Determining If Your Assessed Value Is Too High
The first step in determining if you are paying too much real estate tax is too look up your property’s current real estate tax assessment on the Delaware County Property Public Access website then enter your township or Borough and street number and street name and then left click on the folio number next to your address.
Multiply the current fair market value or appraised value by the 2017 Common Level Ratio of 65 to determine your correct assessed value.
Compare the correct assessed value to the current real estate tax assessment you just located on the Delaware County website above. If the current assessed value is higher than the correct assessed value you should hire the Law Offices of Spadea & Associates, LLC to file a Real Estate Tax Assessment Appeal before August 1, 2016.
If you purchased the property after August 1, 2015, and have a HUD-1 settlement sheet (that is less than 12 months old) you can use the sales price from the HUD-1 as the Fair Market Value, and do not need an appraisal. However, if you bought the property at a short sale or foreclosure, or bought it more than a year ago, you must have an Appraisal to appeal the property tax assessment. The Cost of an Appraisal is about $350. The filing fee is $50 and is made payable to “Delaware County Treasurer”. This fee will not be refunded for failure to appear or withdrawal of the appeal.
The Law Offices of Spadea & Associates, LLC will help you file the application and attend the hearing on your behalf in late September. You pay us nothing if we are unable to reduce your assessment. There are two types of assessment appeals, one is the annual appeal and the other is the interim assessment appeal.
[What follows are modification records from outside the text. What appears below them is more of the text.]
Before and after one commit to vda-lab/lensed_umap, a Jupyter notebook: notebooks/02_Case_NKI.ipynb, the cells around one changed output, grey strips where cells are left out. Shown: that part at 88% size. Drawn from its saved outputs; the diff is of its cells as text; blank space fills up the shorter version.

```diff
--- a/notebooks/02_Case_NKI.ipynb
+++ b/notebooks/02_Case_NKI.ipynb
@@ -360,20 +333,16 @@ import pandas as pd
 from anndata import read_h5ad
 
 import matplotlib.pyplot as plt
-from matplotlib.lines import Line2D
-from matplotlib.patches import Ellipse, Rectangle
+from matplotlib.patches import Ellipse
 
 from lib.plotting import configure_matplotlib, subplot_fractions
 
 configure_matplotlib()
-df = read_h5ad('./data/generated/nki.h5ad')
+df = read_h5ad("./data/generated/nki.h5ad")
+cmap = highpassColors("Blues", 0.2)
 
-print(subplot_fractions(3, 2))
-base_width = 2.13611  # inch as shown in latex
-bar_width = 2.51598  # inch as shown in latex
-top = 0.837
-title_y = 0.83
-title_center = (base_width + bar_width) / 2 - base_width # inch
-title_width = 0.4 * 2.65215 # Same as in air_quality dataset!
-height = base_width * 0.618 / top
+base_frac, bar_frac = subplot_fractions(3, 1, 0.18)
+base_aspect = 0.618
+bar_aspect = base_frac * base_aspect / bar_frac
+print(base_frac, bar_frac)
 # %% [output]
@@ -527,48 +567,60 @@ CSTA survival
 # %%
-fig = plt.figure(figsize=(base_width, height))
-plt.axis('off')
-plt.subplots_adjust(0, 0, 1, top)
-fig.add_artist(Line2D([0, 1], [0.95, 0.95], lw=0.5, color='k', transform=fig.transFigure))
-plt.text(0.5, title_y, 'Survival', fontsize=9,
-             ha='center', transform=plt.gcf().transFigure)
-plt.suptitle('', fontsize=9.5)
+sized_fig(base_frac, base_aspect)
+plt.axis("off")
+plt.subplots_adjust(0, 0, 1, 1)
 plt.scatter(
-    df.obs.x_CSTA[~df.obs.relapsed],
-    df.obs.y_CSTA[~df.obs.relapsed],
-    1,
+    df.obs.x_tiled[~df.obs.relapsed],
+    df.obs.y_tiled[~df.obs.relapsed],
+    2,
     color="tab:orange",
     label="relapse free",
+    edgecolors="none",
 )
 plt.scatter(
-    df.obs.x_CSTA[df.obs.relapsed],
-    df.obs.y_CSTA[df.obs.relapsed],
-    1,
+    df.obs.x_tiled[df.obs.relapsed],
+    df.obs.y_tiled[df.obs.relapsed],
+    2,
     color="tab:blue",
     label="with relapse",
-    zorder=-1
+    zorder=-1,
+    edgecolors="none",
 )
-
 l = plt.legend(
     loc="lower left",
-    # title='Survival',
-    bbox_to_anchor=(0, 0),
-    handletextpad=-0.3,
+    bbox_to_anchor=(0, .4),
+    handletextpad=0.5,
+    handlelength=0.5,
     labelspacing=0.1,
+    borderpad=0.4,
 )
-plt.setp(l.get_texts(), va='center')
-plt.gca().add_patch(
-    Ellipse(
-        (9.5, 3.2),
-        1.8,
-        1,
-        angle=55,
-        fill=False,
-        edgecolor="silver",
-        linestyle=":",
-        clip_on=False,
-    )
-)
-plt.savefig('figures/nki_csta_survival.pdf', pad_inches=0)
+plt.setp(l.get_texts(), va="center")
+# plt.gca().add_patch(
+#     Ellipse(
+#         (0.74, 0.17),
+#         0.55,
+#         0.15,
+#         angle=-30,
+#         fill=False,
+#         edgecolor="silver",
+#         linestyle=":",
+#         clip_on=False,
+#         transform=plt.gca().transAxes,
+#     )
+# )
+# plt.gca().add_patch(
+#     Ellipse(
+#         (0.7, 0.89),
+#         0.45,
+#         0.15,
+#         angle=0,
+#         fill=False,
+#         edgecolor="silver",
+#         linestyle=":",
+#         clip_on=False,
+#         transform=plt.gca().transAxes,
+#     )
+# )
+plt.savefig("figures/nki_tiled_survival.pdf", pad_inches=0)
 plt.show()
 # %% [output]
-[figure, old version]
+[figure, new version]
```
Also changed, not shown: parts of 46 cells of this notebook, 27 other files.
The annual appeal allows property owners to appeal their assessment once a year. Annual appeals may be filed from May 15 through August 1 of each year. Remember, in the case of an annual appeal, the Board decision does not take effect until tax bills are issued the following tax year. The Law Offices of Spadea & Associates, LLC will represent you at the hearing which is typically in late September and present evidence such as a recent appraisal with pictures. The Board will determine the fair market value for the property based on the appraisal and other evidence presented at the hearing. The Board will apply the appropriate Common Level Ratio (CLR) to the fair market value to arrive at the new assessed value. The Board generally renders a decision within 4-6 weeks of the hearing date and notifies the property owner in writing. If you do not agree with the Board’s findings you have the right to file an appeal within 30 days to the Court of Common Pleas.
Interim Assessment Appeals
The interim assessment represents the value difference (increase) attributable to any assessable improvement to the land and the resulting increase in land value, if any. Assessable improvements include, but are not limited to; new construction of a primary structure or the addition to any such structure and the construction of any ancillary, contributory improvements such as swimming pools, sheds, garages, etc.
If a property is subject to an interim assessment, a property owner will receive an “Interim Real Estate Assessment Notice.” This Notice will inform the property owner of the old assessment and new assessment. The bottom portion of the Notice contains an APPEAL REQUEST FORM. In order to perfect an appeal of an Interim Assessment, the property owner must return the bottom portion of the Interim Notice to the Assessment Office to request receipt of an Appeal Application within forty (40) days of the date of notification of the assessment change. The appeal date will be noted on the Interim Real Estate Assessment Appeal Notice at the top right and bottom right or this notice.